SANFORD, NC—There are sometimes pivotal events in life that define our destiny, even if it takes decades to get to our destination. Such is the case for John Davenport, a producer, engineer and the owner of Deep River Sound Studio in Sanford, North Carolina. You see, Davenport was visiting New York City in the 1980s and a series of unlikely events brought him to eventually work as an assistant at The Hit Factory. There he was, a somewhat innocent kid from the South, working on what can only be called legendary records from the likes of John Lennon, Bruce Springsteen and Blondie.
Davenport caught the recording bug, learned the craft and developed a passion for creation: the process of writing, collaborating, capturing performances and pursuing greatness. It makes perfect sense, really; how could one spend two years working for Bruce Springsteen on his Born In the USA sessions—and inadvertently be the catalyst for a song when Davenport mentioned that “we were just dancing in the dark”—and not get a permanent affection for the classic model of big talent/big studio/big songs-style music creation?
Then, Davenport explains, “Life happened.” He was quickly married with children and needed to settle down. Which he did, working again for his family’s farm and food distributor business whilst enjoying the good life in North Carolina. But then life happened again, and Davenport found himself a single, empty-nester still harboring a dream to own a studio, run a label and produce music with a passion.
Armed with a nearly two decades-old hexagonal/honeycomb-based studio design from longtime friend and studio designer Wes Lachot as well as funding from the sale of his family’s food business, Davenport set about building Deep River Sound. And a fine job he did, evidenced by a studio room that overlooks the Deep River, a tributary of the great Cape Fear River, with 20 feet of tall windows convertible to absorptive panels or RPG quadratic diffusers, all positioned within an intricate sliding system. The main room is adjoined by a large iso booth—one large enough for drums—and a smaller vocal booth, too. Below this studio, snugly nestled right into the hillside, is a sound chamber, suitable for roaring 4x12 guitar cabinets or as an echo chamber at mix time.
The control room employs Helmholtz resonators, overhead bass trapping, tuned membrane resonators and ample diffusion. It may house a Studer A80 24-track analog tape machine—used mostly for archival work, he admits—but it is clearly centered on an API Legacy Plus console, seemingly an extension of Davenport’s console-centric workflow: “I don’t even use the automation in Pro Tools (12 HD), or its plug-ins much, really. I love the Vision’s automation and prefer to do manual fader rides, which are so easy to do on the API.”
Davenport’s Legacy Plus is loaded with API 550 parametric EQs and 560 graphic EQs on his “drum channels,” as he prefers to “keep inputs patched and ready so we can record the moment inspiration strikes.” He also relies on the Legacy Plus’s 200 Series slots where he has chosen gates and comps for all the right channels and leans hard on the console’s main 2500 Stereo Compressor.
Davenport has been getting mix work, aided by his ATC SCM 200 ASL main monitors, ATC SCM 450 nearfields and an ample collection of Pultec EQs, LA-2As and classic outboard.
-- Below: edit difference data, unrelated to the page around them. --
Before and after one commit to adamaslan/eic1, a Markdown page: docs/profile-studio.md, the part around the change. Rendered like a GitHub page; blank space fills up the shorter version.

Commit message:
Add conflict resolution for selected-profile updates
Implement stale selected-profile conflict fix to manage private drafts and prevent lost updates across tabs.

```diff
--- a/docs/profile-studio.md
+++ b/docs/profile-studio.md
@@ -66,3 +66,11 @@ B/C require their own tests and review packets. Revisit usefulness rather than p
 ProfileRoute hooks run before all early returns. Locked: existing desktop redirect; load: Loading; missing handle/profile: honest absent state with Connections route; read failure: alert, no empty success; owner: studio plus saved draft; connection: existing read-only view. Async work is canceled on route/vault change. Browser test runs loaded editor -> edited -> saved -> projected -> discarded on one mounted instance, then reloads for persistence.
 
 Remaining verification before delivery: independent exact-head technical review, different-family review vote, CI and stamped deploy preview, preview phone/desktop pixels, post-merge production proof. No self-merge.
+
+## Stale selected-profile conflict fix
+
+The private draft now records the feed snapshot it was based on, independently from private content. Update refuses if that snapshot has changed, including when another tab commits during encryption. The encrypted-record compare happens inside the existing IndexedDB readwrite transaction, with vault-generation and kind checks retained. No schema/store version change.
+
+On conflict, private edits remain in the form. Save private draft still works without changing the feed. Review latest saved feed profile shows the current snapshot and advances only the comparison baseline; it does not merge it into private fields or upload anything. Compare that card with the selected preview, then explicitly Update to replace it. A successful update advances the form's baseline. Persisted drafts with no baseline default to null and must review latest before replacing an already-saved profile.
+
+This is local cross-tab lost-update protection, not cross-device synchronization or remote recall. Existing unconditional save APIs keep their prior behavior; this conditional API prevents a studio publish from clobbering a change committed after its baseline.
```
However, it’s clear that his heart is in it for the producing— not even just producing, but establishing a creative relationship with today’s generation so he could discover, nurture and market young talent. Currently talented singer-songwriter-pianists Hannah Chapman and Tyler Austin are under his wing. “I get to see and work with these bright young faces every day and it keeps me young,” he said.
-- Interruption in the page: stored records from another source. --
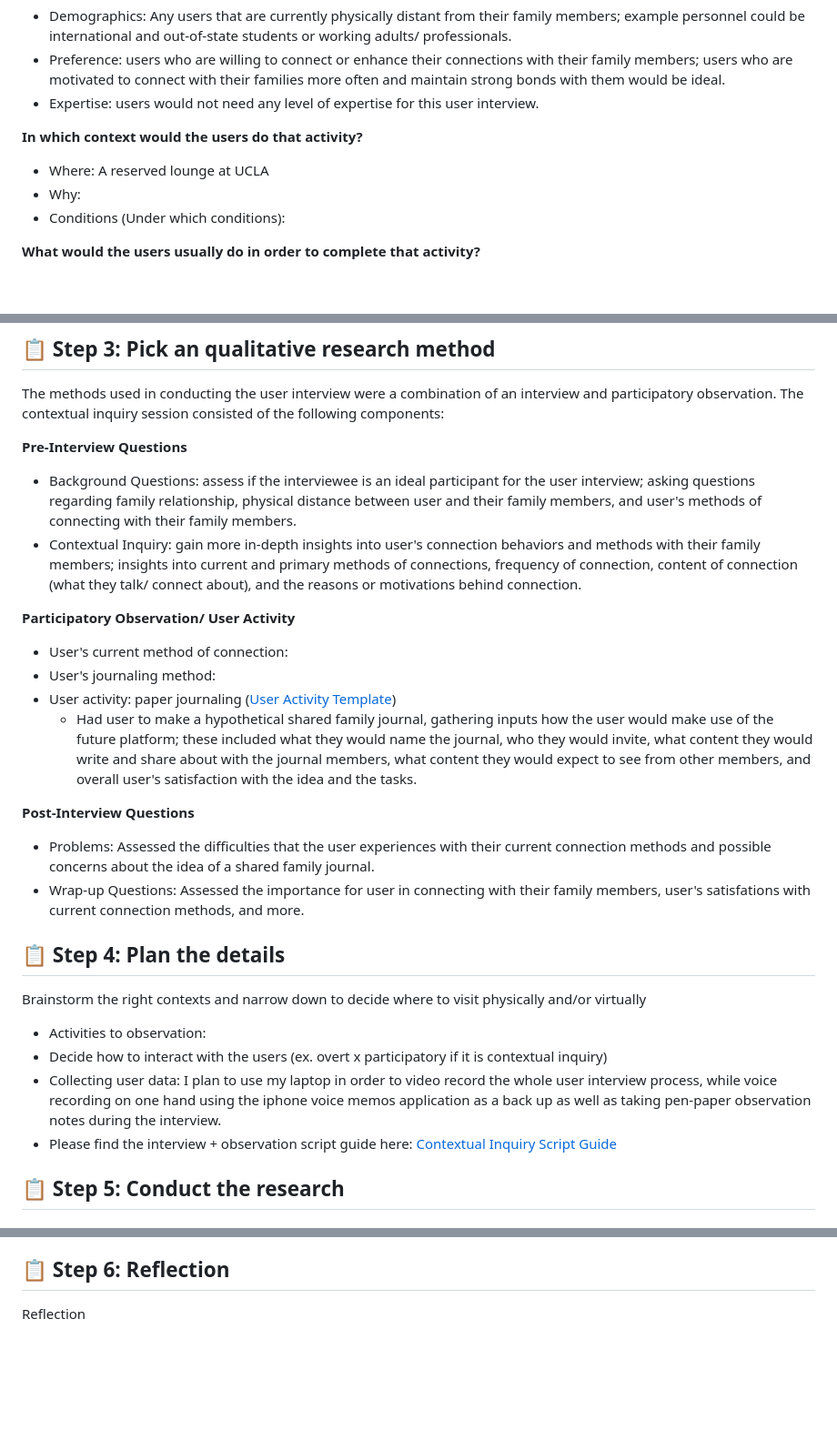
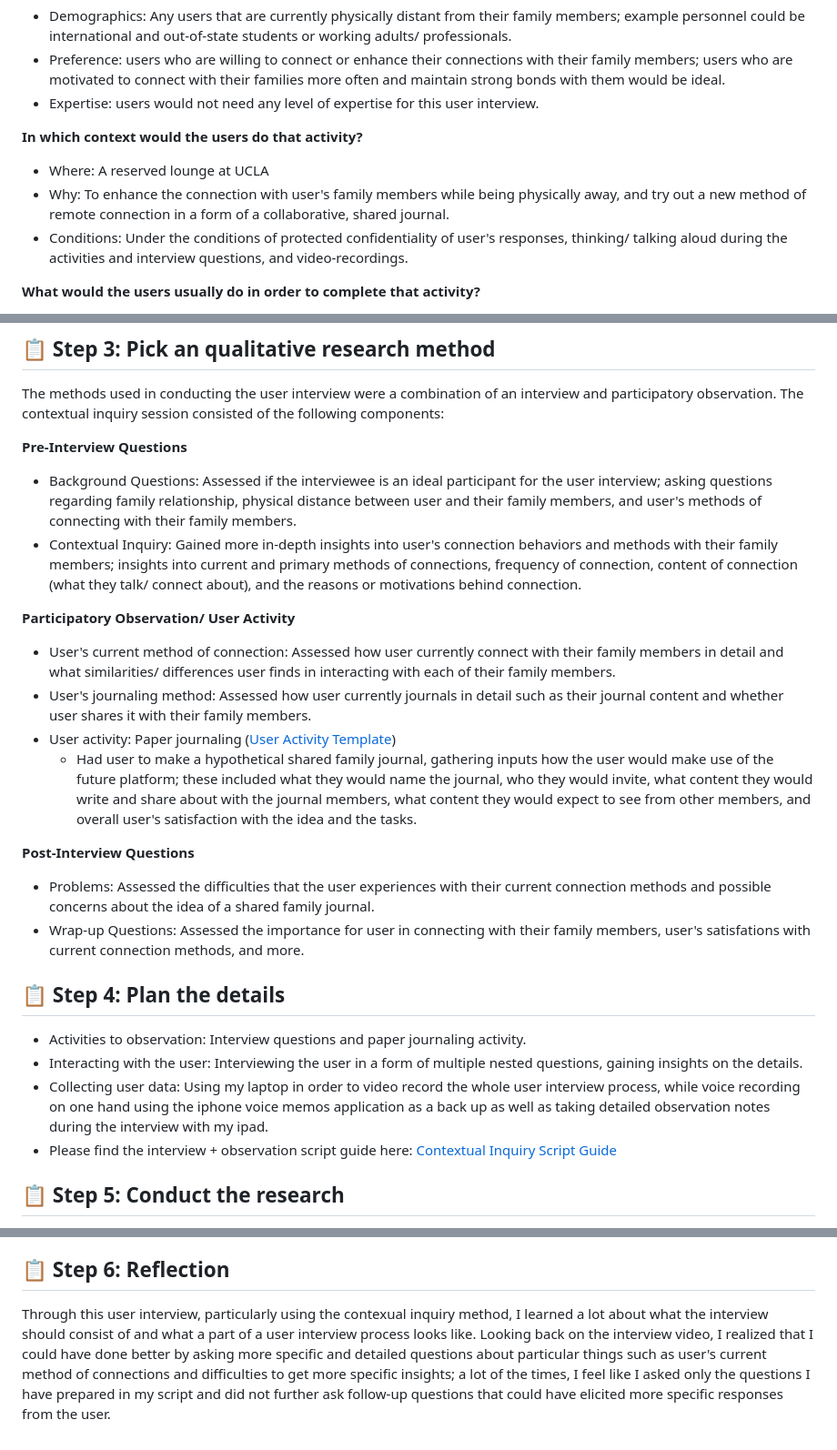
Before and after one commit to harynshin/DH110, a Markdown page: Assignments/A3_Contextual_Inquiry.md, 3 parts joined by grey strips. Shown: that part at 91% size. Drawn GitHub-style; blank space fills up the shorter version.

```diff
--- a/Assignments/A3_Contextual_Inquiry.md
+++ b/Assignments/A3_Contextual_Inquiry.md
@@ -23,8 +23,8 @@ _How can I design an user-friendly, effortless app that could strengthen the bon
 
 **In which context would the users do that activity?**
 - Where: A reserved lounge at UCLA
-- Why:
-- Conditions (Under which conditions):
+- Why: To enhance the connection with user's family members while being physically away, and try out a new method of remote connection in a form of a collaborative, shared journal.
+- Conditions: Under the conditions of protected confidentiality of user's responses, thinking/ talking aloud during the activities and interview questions, and video-recordings.
 
 **What would the users usually do in order to complete that activity?**
 - In order to stay in touch with their distant family members, users would try calling or texting their missed members frequently, converse about simple things like how their days were like to more deeper conversations like current issues, personal problems, advice, and more. They may also utilize various social media platforms to connect with them such as sharing media (pictures and videos) with each other, or engage in online gaming with each other to bond over entertainment activities like such.
@@ -33,13 +33,13 @@ _How can I design an user-friendly, effortless app that could strengthen the bon
 The methods used in conducting the user interview were a combination of an interview and participatory observation. The contextual inquiry session consisted of the following components:
 
 **Pre-Interview Questions**
-- Background Questions: assess if the interviewee is an ideal participant for the user interview; asking questions regarding family relationship, physical distance between user and their family members, and user's methods of connecting with their family members.
-- Contextual Inquiry: gain more in-depth insights into user's connection behaviors and methods with their family members; insights into current and primary methods of connections, frequency of connection, content of connection (what they talk/ connect about), and the reasons or motivations behind connection.
+- Background Questions: Assessed if the interviewee is an ideal participant for the user interview; asking questions regarding family relationship, physical distance between user and their family members, and user's methods of connecting with their family members.
+- Contextual Inquiry: Gained more in-depth insights into user's connection behaviors and methods with their family members; insights into current and primary methods of connections, frequency of connection, content of connection (what they talk/ connect about), and the reasons or motivations behind connection.
 
 **Participatory Observation/ User Activity**
-- User's current method of connection:
-- User's journaling method:
-- User activity: paper journaling ([User Activity Template](https://drive.google.com/file/d/1LUF26T4Kak-N0zmw59svijdqRyMDitAg/view?usp=sharing))
+- User's current method of connection: Assessed how user currently connect with their family members in detail and what similarities/ differences user finds in interacting with each of their family members.
+- User's journaling method: Assessed how user currently journals in detail such as their journal content and whether user shares it with their family members.
+- User activity: Paper journaling ([User Activity Template](https://drive.google.com/file/d/1LUF26T4Kak-N0zmw59svijdqRyMDitAg/view?usp=sharing))
   - Had user to make a hypothetical shared family journal, gathering inputs how the user would make use of the future platform; these included what they would name the journal, who they would invite, what content they would write and share about with the journal members, what content they would expect to see from other members, and overall user's satisfaction with the idea and the tasks.
 
 **Post-Interview Questions**
@@ -47,10 +47,9 @@ The methods used in conducting the user interview were a combination of an inter
 - Wrap-up Questions: Assessed the importance for user in connecting with their family members, user's satisfations with current connection methods, and more.
 
 ## 📋 Step 4: Plan the details
-Brainstorm the right contexts and narrow down to decide where to visit physically and/or virtually
-- Activities to observation:
-- Decide how to interact with the users (ex. overt x participatory if it is contextual inquiry)
-- Collecting user data: I plan to use my laptop in order to video record the whole user interview process, while voice recording on one hand using the iphone voice memos application as a back up as well as taking pen-paper observation notes during the interview.
+- Activities to observation: Interview questions and paper journaling activity.
+- Interacting with the user: Interviewing the user in a form of multiple nested questions, gaining insights on the details.
+- Collecting user data: Using my laptop in order to video record the whole user interview process, while voice recording on one hand using the iphone voice memos application as a back up as well as taking detailed observation notes during the interview with my ipad.
 - Please find the interview + observation script guide here: [Contextual Inquiry Script Guide](https://docs.google.com/document/d/115sMx7jbDYR3zcwKOwoDYMJbRAUE6nvYk_egV3ZdNo8/edit?usp=sharing)
 
 ## 📋 Step 5: Conduct the research
@@ -82,4 +81,4 @@ After preparing the interview materials, I contacted the ideal participant, sche
 
 
 ## 📋 Step 6: Reflection
-Reflection
+Through this user interview, particularly using the contexual inquiry method, I learned a lot about what the interview should consist of and what a part of a user interview process looks like. Looking back on the interview video, I realized that I could have done better by asking more specific and detailed questions about particular things such as user's current method of connections and difficulties to get more specific insights; a lot of the times, I feel like I asked only the questions I have prepared in my script and did not further ask follow-up questions that could have elicited more specific responses from the user.
```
The long journey from seminal rock sessions in recording’s heyday to nurturing young artists has not been without surprises. After pulling Lachot’s studio design out of hibernation and loading it with his dream console, what should pop up just eight miles away (as the crow flies) from pastoral Deep River? None other than Manifold Recording— another Lachot design in another hexagonal arrangement with another gorgeous API console. “Luckily, we do very different kinds of work,” he said, “so there’s no issues there. In fact, it’s nice to have another great room to record in nearby.”
To be sure, Davenport is used to the unexpected by now and is well prepared to deal with life’s future surprises. “I feel like this is a really comfortable studio, the kind of place that encourages creativity and gives me a chance to help artists grow and make great sounding music for years to come,” he noted, but Davenport still keeps an eye on new horizons, with a facility completely wired for video and a number of film and TV projects completed and/or pending.
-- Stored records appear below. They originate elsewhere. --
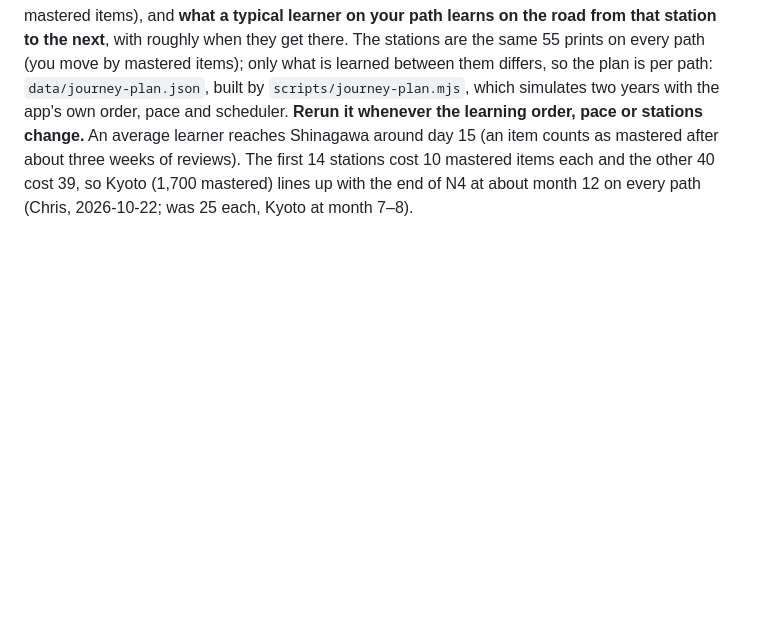
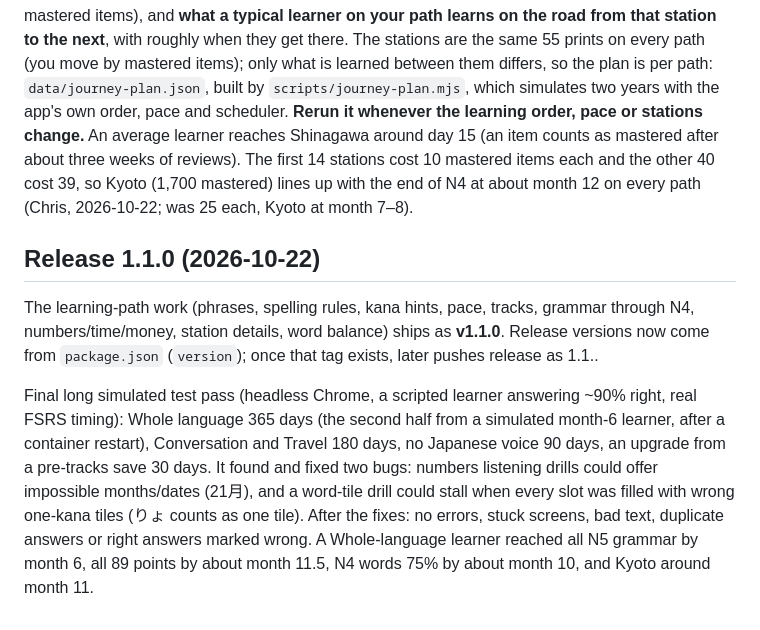
Before and after one commit to statman15/Gengo, a Markdown page: PLAN.md, the part around the change. GitHub-like rendering; blank space fills up the shorter version.

Commit message:
Release 1.1.0 notes and final test-pass results
Co-Authored-By: Claude Opus 5.5 <noreply@anthropic.com>
Claude-Session: https://claude.ai/code/session_01Dn96s6GXCpnURLEi29y1iP

```diff
--- a/PLAN.md
+++ b/PLAN.md
@@ -193,3 +193,9 @@ Three paths, chosen on Today before the first lesson (and once by everyone from
 ## Station details (2026-10-22, Chris)
 
 Tap any station on the Journey for a sheet: its print, the name in kanji and kana (`READINGS` in journey.js), what the print shows, where you stand (reached, you are here, or how many more mastered items), and **what a typical learner on your path learns on the road from that station to the next**, with roughly when they get there. The stations are the same 55 prints on every path (you move by mastered items); only what is learned between them differs, so the plan is per path: `data/journey-plan.json`, built by `scripts/journey-plan.mjs`, which simulates two years with the app's own order, pace and scheduler. **Rerun it whenever the learning order, pace or stations change.** An average learner reaches Shinagawa around day 15 (an item counts as mastered after about three weeks of reviews). The first 14 stations cost 10 mastered items each and the other 40 cost 39, so Kyoto (1,700 mastered) lines up with the end of N4 at about month 12 on every path (Chris, 2026-10-22; was 25 each, Kyoto at month 7–8).
+
+## Release 1.1.0 (2026-10-22)
+
+The learning-path work (phrases, spelling rules, kana hints, pace, tracks, grammar through N4, numbers/time/money, station details, word balance) ships as **v1.1.0**. Release versions now come from `package.json` (`version`); once that tag exists, later pushes release as 1.1.<run number>.
+
+Final long simulated test pass (headless Chrome, a scripted learner answering ~90% right, real FSRS timing): Whole language 365 days (the second half from a simulated month-6 learner, after a container restart), Conversation and Travel 180 days, no Japanese voice 90 days, an upgrade from a pre-tracks save 30 days. It found and fixed two bugs: numbers listening drills could offer impossible months/dates (21月), and a word-tile drill could stall when every slot was filled with wrong one-kana tiles (りょ counts as one tile). After the fixes: no errors, stuck screens, bad text, duplicate answers or right answers marked wrong. A Whole-language learner reached all N5 grammar by month 6, all 89 points by about month 11.5, N4 words 75% by about month 10, and Kyoto around month 11.
```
Based on the scenery of large hay bale wheels poised above the arcing green pastures, lined up as if to roll away down to the Deep River basin; the beautiful sounds coming out of the studio; and Davenport’s relaxed easy smile, one might say he has found his destiny, even if it was at home all along.
Deep River Sound Studio